I was set up with the highest quality microscope I have ever used, and through that lens was easily able to locate the small, spherical Wolffia from the larger, flat, Duckweed.  Looking through a microscope for seven hours tends to make your eyes feel like they’re “bugging out,” but it was absolutely worth it.  Why?  Because I saw things I wouldn’t normally see without the microscope.  I have never been quite able to appreciate a Platyhelminthes flatworm so much before that day, despite those previous freshman biology lab experiments using the same specimen!  The way it moved through its tiny, watery world was fascinating.  Another creature I enjoyed observing was a small snail sliding along small sticks and Duckweed stems as I silently invaded his private world.  That snail moved with such grace!  And I’m pretty sure he or she smiled at one point, which was beautiful!  I also saw a plethora of aphids, mostly on top of the water, but some were sunken because they had died.  From the naked eye, they looked like tiny moving dots, but under the microscope they had definition and some even had some creative designs on their backs!  Finally, I saw a bunch of speedy Daphnia moving about the microcosm, which also made my day because I thought they, too, were adorable!  Although I was being as careful as I could be and was only removing the Wolffia for research purposes, I can’t help but think how the other invertebrates felt when they sensed an intruder tearing apart the ecosystem they thrived in.

Moving from a town of less than 3,000 people to a city of more than half a million is a kind of a culture shock and I think it can be easy to get caught up in the rush of the city life.  Don’t get me wrong, it’s fun and I’ve had wonderful experiences living in the big city, but sometimes it’s nice to zoom in and focus on the smaller picture.  Looking at life from a different perspective is something we don’t often do, but if we do, it is truly something beautiful.  I hope we can see the beauty in everything we do out here this semester!

Wednesday, September 17, 2014

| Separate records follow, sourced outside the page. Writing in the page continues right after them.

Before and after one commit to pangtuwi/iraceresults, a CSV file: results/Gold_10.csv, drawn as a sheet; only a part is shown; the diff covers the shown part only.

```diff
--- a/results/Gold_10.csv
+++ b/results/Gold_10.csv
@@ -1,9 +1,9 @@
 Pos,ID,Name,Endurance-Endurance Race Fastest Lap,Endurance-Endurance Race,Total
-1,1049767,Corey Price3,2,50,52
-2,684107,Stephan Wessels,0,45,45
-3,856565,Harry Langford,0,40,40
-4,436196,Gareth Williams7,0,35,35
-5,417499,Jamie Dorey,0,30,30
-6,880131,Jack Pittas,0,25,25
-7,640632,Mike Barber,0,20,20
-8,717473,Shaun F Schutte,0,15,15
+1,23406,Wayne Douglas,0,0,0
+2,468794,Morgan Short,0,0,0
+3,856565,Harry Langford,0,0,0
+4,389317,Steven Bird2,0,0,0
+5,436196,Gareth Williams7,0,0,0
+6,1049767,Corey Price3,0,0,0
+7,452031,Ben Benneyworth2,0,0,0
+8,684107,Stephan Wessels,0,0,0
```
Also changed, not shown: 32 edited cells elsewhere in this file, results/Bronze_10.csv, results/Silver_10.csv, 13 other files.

Jumping right in - Ellie Oberheu

I am Ellie Oberheu, a third year, religion major at Wartburg. I wanted to come out to Denver, CO because I wanted a different feel of jobs other than the Midwest style. I jumped right in with Rev. Diana Flahive. Diana is the CHUM (Capital Hill United Ministries) Community Minister. She is one of the founders and the director of WHI (Women’s Homelessness Initiative), which shelters twenty women each night at different churches in the Capital Hill neighborhood of Denver. There are 20 congregations involved with WHI and 14 open their doors, taking responsibility for different nights of the week. Through their volunteers, each site offers sanctuary, hospitality, a good meal, and a safe place to sleep. The women are brought to the church from the St. Francis Center. The SFC is a day shelter for people who are homeless. I am working with Diana to help serve the communities and programs of both CHUM and WHI. I have already connected with many of the community leaders and they are all great! I recently attended an annual CHUM picnic for the summer. It was good to hear about what all the other CHUM organizations were doing in Denver. I am already getting a good vibe from the Denver community. I cannot wait to see what else Denver has in store for the semester.